As part of the research process, you often find interesting little snippets that, while not hugely significant themselves, form part of something bigger. On May 17, 1979, Israeli Prime Minister Menachem Begin wrote a short letter to newly installed British leader Margaret Thatcher. His letter formed part of a wider popular outburst centred around the idea of an “Islamic bomb.” Although the idea of an “Islamic bomb” – an imagined nuclear weapon that transcends state boundaries and spans a transnational religious community – had come up in previous years, it was only in 1979 that the issue really burst into the consciousness of policymakers and the public.
The concept was founded in the rhetoric surrounding the Pakistani nuclear weapons programme. Indeed, it was the two markedly different Pakistani leaders Zulfikar Ali Bhutto and Mohammed Zia ul-Haq who gave birth to the idea. But it was the Western (and to a lesser extent, Indian) media that really gave life to the notion that one Muslim state would automatically share the fruits of its nuclear labours with other Muslim states.
The War Game (dir: Peter Watkins, 1965): Arguably the greatest piece of English-language cinema dealing with nuclear war.* Still potent after all these years? More importantly, still potent for those who did not live under the shadow of the Cold War nuclear threat, those for whom the terror of nuclear warfare is but an abstract notion seen in Hollywood films?
Like many others, I find The War Game a fascinating piece of work. The stark, black and white horror of the survivors juxtaposed with the studio-bound assuredness of confident authority figures.

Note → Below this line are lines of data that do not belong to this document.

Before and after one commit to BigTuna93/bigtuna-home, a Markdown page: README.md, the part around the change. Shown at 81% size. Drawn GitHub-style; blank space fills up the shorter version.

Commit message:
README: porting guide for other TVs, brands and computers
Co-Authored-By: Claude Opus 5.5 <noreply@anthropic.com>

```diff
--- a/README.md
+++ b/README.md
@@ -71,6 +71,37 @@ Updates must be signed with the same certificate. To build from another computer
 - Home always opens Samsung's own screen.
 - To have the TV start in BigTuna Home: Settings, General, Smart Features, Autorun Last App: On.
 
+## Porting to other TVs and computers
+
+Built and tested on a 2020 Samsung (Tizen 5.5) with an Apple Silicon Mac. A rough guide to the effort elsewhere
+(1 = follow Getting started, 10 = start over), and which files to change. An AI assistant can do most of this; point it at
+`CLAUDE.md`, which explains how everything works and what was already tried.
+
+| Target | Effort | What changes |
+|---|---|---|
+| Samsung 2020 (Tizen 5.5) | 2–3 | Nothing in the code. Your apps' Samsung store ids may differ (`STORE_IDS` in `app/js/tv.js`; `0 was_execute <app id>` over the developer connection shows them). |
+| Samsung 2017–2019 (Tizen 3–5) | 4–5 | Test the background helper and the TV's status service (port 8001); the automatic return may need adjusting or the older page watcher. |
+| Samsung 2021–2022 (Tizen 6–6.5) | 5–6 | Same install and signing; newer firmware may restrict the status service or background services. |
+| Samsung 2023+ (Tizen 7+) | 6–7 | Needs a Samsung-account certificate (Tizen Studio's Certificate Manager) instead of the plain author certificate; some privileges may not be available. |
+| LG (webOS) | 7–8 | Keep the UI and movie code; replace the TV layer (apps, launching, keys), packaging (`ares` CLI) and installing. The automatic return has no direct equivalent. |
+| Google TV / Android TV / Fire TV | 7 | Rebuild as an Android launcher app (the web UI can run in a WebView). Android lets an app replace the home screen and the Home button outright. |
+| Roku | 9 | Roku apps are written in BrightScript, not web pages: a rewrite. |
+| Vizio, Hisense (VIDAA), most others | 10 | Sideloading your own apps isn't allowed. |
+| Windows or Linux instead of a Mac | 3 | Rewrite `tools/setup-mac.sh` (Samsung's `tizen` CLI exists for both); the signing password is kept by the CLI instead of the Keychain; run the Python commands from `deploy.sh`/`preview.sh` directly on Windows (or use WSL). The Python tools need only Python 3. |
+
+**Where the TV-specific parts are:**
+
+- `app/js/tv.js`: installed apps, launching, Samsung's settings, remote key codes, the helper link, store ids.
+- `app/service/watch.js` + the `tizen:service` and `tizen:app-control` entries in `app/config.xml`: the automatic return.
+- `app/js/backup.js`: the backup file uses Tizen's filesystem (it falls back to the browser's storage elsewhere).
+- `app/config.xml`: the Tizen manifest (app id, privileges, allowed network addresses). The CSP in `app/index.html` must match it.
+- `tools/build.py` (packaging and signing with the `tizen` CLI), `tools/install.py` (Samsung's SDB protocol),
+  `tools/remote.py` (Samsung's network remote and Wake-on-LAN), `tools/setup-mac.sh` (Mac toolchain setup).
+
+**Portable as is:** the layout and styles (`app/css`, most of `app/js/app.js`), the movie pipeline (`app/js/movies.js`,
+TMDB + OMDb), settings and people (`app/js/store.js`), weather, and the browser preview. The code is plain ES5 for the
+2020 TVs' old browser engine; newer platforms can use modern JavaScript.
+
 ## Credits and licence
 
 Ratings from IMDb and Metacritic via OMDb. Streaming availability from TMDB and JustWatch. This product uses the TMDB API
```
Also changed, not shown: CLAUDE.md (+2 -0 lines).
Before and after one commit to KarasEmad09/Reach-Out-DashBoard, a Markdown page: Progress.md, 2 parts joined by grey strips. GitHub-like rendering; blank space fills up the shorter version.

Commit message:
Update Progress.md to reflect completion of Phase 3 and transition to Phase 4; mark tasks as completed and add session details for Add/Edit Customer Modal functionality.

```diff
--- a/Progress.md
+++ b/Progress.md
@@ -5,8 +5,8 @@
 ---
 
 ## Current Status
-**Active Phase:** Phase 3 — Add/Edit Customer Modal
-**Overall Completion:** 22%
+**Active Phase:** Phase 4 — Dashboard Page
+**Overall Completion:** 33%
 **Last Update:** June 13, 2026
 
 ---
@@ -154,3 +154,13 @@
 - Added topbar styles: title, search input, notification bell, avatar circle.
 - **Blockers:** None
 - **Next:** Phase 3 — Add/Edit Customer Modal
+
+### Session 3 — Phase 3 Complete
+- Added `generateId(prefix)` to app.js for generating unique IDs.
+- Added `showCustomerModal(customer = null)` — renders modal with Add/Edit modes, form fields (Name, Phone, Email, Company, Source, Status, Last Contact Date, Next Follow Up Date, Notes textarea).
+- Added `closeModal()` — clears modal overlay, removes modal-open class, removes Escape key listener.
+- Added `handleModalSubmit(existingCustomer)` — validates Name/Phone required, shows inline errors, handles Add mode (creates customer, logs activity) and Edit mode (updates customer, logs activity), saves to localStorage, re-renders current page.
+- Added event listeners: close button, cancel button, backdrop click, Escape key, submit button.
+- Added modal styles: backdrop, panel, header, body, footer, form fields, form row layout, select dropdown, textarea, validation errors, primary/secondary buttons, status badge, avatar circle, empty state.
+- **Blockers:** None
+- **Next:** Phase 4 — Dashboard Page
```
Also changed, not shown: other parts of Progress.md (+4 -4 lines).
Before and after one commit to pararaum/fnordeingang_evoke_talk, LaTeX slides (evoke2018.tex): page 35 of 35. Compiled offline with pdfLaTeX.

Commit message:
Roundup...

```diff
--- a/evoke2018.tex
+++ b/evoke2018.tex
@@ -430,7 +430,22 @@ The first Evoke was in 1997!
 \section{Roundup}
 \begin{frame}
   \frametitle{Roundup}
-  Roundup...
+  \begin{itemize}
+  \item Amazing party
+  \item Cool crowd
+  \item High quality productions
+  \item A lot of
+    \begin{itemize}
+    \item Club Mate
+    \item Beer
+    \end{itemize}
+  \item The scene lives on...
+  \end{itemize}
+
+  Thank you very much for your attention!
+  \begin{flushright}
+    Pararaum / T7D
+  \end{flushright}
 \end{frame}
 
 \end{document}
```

The descent into lawless chaos, society only held together by the most brutal of methods.
As part of recently teaching a summer school for 17-18 year olds, I had the opportunity to create a tutorial that assessed and examined The War Game. I was particularly interested in how people of that age group, those born after the end of the Cold War, would react to the film, how they would interpret it, and whether or not they saw it as a curiosity of the past or as a text with enduring significance.